At Bounjour I spoke with owner Mara Caffarone who was equally excited about her gallery’s big win, given it was Bonjour’s first time participating at the fair. Not only did the gallery win, but so did one of their artists — Nicolás Novali — who took home the first prize of ARS $15,000 for his 2009 project, Cráneo Sonriente (Smiling skull). Second prize went to Jazmin Berakha. Novali’s action installation is very cool — a giant outline of a skull concocted out of used holiday sparklers. Beside it you can watch the video of the sparklers being lit and burning the outline of the image.
During my past four days at arteBA, I have found myself returning again and again to Barrio Joven. I’m not sure if it’s because of all the couches where you can rest your weary feet; but I know it’s not because of the stained glass house erected by Chandon — an unfortunate eyesore in my opinion.

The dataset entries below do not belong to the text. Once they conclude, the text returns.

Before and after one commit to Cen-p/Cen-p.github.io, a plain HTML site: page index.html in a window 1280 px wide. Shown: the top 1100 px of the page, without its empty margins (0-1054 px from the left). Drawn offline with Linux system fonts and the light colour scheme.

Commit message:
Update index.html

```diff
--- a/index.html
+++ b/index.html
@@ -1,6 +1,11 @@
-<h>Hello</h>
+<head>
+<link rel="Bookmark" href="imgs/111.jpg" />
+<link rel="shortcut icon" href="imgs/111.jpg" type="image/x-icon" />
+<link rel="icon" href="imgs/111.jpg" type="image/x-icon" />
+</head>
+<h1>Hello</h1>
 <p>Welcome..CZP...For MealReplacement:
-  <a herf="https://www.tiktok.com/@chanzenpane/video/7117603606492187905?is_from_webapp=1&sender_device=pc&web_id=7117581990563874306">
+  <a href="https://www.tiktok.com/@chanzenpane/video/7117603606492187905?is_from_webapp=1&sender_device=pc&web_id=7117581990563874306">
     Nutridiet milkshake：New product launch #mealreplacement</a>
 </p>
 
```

I’m pretty sure it’s because I love looking at the work of artists who haven’t been “discovered” yet, before the work and the artists themselves become tarnished by the big commercial scene. I asked Barraza if he could ever see Mite outside of Barrio Joven — on the “other” side of arteBA — and with a smile he simply said, “No…I’d rather start my own art fair.”
I suppose that’s why I like emerging art so much — it looks to the future.